Meanwhile, Back at the Ranch by Anne Isaacs

Meanwhile, Back at the Ranch by Anne Isaacs, illustrated by Kevin Hawkes

Rating: 4.5 stars

You could hear a pin drop when I read this very wordy picture book to my trio a few days ago.  Storyteller Anne Isaacs writes a fun tall tale about a rich widow ridding herself of suitors. I would never have predicted each of my children would care so much about the story!

And here's a brief synopsis of that story:

In 1870, the widow Tulip Jones inherits 35 million dollars and a ranch at By-Golly Gully, Texas.  She immediately hops the next boat over to America from her native England (she brings "two trunks of tea and her twelve pet tortoises" and three servants that would soon serve as ranch-hands). When the Widow Jones gets there, she and her three ladies-in-waiting soon realize that everything grows bigger in Texas.  "Potatoes are so big it only takes seven of them to make a dozen."  Her turtles grow to the size of thoroughbreds, and she treats them as the speedy steeds they become.
By Golly Gully was so hot that chickens laid hard-boiled eggs,
and lizards hobbled around on stilts to avoid
burning their feet on the ground.

But it's her money, not her green thumb or animal husbandry, that makes men line up for miles to propose to her.

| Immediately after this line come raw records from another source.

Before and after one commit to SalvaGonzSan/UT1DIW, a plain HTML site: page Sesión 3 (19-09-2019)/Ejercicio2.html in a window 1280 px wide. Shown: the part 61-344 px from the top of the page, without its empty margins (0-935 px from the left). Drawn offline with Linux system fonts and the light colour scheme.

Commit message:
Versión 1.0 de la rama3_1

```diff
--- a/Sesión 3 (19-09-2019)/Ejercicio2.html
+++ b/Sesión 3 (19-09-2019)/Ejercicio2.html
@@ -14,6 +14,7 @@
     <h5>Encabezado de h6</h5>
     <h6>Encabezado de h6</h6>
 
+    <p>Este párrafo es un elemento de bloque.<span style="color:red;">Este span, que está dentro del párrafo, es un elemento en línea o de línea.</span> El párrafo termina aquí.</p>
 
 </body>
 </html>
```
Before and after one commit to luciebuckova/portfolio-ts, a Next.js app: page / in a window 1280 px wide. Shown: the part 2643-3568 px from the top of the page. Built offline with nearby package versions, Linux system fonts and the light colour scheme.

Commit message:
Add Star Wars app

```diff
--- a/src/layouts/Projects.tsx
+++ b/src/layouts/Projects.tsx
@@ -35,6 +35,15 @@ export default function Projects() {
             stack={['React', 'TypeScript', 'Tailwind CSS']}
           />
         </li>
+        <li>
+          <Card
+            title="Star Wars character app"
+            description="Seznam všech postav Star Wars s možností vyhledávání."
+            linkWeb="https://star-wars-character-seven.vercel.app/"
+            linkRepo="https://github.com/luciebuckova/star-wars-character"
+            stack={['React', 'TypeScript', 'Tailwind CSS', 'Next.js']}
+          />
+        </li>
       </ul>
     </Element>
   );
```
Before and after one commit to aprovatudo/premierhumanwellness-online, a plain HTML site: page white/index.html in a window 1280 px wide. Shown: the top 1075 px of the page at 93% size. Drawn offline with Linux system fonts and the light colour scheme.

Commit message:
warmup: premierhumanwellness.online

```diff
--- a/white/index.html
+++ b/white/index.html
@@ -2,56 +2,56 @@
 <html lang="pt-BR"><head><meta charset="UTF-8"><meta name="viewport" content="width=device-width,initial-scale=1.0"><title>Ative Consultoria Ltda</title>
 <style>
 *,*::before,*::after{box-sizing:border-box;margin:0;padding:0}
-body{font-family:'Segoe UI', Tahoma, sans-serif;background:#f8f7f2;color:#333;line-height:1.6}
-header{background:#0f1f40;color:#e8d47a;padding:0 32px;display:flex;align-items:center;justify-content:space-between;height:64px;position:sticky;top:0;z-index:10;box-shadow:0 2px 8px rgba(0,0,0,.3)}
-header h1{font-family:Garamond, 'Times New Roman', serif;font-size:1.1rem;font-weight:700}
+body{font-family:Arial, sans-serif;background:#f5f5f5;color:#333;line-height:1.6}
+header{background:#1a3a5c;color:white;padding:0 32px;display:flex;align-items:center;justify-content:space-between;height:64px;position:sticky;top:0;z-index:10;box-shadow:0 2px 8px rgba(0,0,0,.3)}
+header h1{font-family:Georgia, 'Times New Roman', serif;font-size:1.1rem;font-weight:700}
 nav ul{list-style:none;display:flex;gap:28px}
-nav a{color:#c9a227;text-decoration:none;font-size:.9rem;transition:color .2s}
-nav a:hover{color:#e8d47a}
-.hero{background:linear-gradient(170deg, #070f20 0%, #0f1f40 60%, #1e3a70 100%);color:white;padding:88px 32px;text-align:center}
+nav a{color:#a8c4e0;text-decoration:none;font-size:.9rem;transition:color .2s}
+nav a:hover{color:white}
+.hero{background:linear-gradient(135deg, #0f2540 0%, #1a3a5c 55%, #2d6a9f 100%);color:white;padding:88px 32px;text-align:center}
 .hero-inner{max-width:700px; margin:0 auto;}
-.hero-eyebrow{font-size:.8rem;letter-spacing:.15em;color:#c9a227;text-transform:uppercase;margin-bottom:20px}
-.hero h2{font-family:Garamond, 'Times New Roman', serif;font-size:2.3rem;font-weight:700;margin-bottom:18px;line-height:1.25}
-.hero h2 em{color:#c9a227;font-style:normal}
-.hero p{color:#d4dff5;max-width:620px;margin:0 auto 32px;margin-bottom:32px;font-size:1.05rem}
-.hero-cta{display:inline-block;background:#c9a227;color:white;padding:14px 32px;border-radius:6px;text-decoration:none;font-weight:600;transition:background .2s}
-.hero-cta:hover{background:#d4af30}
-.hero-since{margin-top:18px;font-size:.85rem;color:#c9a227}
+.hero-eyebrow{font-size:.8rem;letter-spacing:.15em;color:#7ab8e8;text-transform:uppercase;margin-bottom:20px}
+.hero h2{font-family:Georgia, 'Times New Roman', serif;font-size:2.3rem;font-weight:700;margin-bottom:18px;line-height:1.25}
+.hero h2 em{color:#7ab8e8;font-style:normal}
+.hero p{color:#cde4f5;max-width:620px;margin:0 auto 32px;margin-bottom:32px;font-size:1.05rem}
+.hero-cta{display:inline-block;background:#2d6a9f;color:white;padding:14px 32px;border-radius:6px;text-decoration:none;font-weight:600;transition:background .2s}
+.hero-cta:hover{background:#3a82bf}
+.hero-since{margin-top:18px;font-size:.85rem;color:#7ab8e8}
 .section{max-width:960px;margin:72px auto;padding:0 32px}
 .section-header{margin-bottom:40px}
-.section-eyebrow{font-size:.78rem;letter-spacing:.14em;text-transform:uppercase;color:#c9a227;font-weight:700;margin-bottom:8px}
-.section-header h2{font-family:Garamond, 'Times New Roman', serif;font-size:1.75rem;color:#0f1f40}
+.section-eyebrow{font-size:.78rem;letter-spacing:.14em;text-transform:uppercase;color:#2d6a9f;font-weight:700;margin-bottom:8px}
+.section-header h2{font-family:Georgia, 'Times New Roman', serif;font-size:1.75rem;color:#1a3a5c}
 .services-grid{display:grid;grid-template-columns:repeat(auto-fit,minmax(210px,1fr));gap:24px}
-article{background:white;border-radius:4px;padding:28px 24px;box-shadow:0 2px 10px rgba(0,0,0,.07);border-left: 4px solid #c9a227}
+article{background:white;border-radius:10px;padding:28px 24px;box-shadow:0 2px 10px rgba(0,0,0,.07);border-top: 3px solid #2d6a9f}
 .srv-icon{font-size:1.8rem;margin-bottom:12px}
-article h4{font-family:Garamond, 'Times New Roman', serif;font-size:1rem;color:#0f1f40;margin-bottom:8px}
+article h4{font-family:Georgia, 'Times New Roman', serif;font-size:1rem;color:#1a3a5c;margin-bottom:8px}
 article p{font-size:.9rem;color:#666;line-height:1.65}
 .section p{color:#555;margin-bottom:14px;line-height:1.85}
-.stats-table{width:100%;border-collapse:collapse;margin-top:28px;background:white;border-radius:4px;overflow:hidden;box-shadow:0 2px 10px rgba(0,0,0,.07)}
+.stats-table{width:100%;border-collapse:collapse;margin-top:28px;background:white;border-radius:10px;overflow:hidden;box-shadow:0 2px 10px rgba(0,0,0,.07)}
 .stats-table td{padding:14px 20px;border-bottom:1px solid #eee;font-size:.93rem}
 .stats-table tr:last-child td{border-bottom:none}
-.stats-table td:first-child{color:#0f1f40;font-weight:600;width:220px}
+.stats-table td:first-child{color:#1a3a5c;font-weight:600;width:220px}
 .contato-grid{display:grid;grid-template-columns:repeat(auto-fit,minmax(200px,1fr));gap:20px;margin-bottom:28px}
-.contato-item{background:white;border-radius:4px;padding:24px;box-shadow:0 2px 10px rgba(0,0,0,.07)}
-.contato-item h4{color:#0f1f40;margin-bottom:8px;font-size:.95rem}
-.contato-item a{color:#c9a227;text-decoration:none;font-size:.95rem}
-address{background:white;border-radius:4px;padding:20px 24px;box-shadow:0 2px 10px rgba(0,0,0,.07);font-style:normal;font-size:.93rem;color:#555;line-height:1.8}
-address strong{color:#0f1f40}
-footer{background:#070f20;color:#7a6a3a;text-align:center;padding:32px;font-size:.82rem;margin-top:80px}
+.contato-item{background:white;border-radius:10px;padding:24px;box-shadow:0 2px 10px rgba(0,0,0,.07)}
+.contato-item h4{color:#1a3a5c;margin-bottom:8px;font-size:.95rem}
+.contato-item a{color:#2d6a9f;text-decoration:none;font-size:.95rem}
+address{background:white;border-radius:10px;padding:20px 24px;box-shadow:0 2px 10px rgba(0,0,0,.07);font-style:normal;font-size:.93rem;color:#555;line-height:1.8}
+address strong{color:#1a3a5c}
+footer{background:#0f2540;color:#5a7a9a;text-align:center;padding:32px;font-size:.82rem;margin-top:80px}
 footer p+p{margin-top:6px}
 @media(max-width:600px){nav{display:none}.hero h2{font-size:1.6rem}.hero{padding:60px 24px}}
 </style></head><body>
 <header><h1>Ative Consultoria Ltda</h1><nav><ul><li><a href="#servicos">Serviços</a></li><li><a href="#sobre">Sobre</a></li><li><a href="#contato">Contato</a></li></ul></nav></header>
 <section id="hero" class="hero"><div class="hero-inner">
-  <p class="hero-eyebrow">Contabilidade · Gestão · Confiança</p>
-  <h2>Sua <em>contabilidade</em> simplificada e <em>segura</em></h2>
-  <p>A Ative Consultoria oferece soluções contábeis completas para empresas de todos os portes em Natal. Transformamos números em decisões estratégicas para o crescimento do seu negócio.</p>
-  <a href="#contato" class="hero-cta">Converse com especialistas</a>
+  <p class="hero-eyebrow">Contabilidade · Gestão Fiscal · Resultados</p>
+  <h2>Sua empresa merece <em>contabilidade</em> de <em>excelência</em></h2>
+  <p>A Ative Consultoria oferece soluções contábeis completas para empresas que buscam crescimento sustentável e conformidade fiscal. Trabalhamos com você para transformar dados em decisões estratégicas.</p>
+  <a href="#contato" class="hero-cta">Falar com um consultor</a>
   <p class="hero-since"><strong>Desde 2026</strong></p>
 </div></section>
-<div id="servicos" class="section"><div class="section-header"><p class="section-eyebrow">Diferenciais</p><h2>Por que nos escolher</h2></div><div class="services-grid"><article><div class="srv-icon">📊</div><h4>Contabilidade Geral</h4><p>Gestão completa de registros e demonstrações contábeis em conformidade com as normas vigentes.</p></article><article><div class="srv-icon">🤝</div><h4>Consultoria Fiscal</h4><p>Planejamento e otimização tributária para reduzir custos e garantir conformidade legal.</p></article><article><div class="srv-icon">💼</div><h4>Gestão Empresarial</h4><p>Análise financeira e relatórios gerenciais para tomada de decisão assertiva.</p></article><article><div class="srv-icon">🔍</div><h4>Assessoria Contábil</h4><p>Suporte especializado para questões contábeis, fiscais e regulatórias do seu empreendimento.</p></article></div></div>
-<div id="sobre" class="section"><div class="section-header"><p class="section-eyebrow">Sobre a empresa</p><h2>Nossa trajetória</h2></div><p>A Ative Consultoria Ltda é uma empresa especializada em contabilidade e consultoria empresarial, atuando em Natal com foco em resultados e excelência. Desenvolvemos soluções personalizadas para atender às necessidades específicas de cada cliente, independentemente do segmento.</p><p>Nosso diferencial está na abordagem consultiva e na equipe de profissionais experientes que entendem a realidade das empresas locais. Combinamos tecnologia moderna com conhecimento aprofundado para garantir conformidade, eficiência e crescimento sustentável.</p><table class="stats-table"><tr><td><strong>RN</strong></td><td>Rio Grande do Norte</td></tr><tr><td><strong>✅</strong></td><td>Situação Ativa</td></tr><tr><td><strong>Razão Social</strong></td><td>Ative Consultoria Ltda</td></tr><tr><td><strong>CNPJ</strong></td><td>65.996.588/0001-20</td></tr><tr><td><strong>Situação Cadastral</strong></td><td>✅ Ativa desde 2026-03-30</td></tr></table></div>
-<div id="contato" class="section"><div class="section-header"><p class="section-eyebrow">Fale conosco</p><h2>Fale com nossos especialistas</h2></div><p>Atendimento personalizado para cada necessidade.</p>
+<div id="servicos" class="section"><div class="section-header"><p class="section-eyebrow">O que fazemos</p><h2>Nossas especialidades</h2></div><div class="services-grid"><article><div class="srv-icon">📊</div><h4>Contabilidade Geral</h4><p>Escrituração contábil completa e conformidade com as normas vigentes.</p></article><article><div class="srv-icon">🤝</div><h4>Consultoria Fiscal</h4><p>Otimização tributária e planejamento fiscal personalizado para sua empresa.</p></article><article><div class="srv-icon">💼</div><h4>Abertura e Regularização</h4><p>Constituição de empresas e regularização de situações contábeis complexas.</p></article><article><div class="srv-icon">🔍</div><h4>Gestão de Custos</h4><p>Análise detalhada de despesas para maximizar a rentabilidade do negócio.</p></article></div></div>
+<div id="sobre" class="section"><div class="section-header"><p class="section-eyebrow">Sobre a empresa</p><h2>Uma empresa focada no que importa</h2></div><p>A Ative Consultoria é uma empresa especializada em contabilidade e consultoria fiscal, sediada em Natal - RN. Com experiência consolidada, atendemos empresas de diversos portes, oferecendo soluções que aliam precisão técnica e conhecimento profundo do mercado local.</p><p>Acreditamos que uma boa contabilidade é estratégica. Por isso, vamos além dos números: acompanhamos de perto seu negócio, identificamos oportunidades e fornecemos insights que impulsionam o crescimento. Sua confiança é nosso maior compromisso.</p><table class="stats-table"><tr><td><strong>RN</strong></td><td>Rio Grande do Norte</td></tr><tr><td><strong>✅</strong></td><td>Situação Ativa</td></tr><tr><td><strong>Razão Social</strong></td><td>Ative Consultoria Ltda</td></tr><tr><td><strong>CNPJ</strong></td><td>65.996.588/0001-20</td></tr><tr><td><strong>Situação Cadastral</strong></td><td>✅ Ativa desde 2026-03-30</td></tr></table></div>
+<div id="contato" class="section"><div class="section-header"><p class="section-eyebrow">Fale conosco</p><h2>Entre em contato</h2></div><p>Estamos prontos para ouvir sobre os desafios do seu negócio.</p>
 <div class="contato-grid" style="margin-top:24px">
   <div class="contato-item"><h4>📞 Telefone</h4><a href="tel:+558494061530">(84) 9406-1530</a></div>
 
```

Every day she fends them off one at a time, and every night she sits and chats with Charlie, the ranch's baker, and eats the delicious things he makes for her to try.

She comes up with a plan to get rid of the suitors by making her hand in marriage something to be won in an impossible contest.  Meanwhile, back at the ranch, her three ranch hand pals come up with their own plan: to invite a thousand brides to come and take the thousand suitors off of the Widow Jones' hands.

These two plans unfold simultaneously and seamlessly, and my kids were wrapped up in the drama as Anne Isaacs builds up the story in a great, too tall Texas way.  I won't spill all the beans, but you've probably guessed that there were some very entertaining hiccups in each of the plans, and the thousand brides end up scaring away the main bad guys--the Hole in the Pants Gang--because these guys would rather go to jail than get married.

(I did my best not to laugh out loud and then explain why that was so funny on that point while reading to my kids.)

Anyway, the three ranch hands also find husbands so the Widow Jones is left...alone.  Just for the moment, because her baker Charlie has more to offer her than a baked good at the end of her last day of suitors.  He has a diamond ring for her to try.  It's a happy ending after a long, rollicking tale that just feels good to everyone.

Hats off to Anne Isaacs here for writing such a break-the-rules long picture book that really would be less good if it was less wordy.  I'm surprised I like it so much because the story is all about getting hitched, and I think the normal picture book audience is too young to think much about that.  And it's looooong...I'm surprised three year old Kiefer sat through it.

Illustrator Kevin Hawkes might be a big part of the reason he did.  Hawkes is incredible, crazy talented, excelling at making downright impossible things look like they could happen tomorrow morning, if only you were in the right place.  He illustrated one of my favorite holiday books, Santa From Cincinnati, as well as two books I've not reviewed but bought because the illustrations just blew me away (the stories are wonderful, too!): The Library Lion and Velma Gratch and the Way Cool Butterfly.

For me, Isaacs and Hawkes make a fantastic duo.  I'd like to see them pair up again!

No comments:

Post a Comment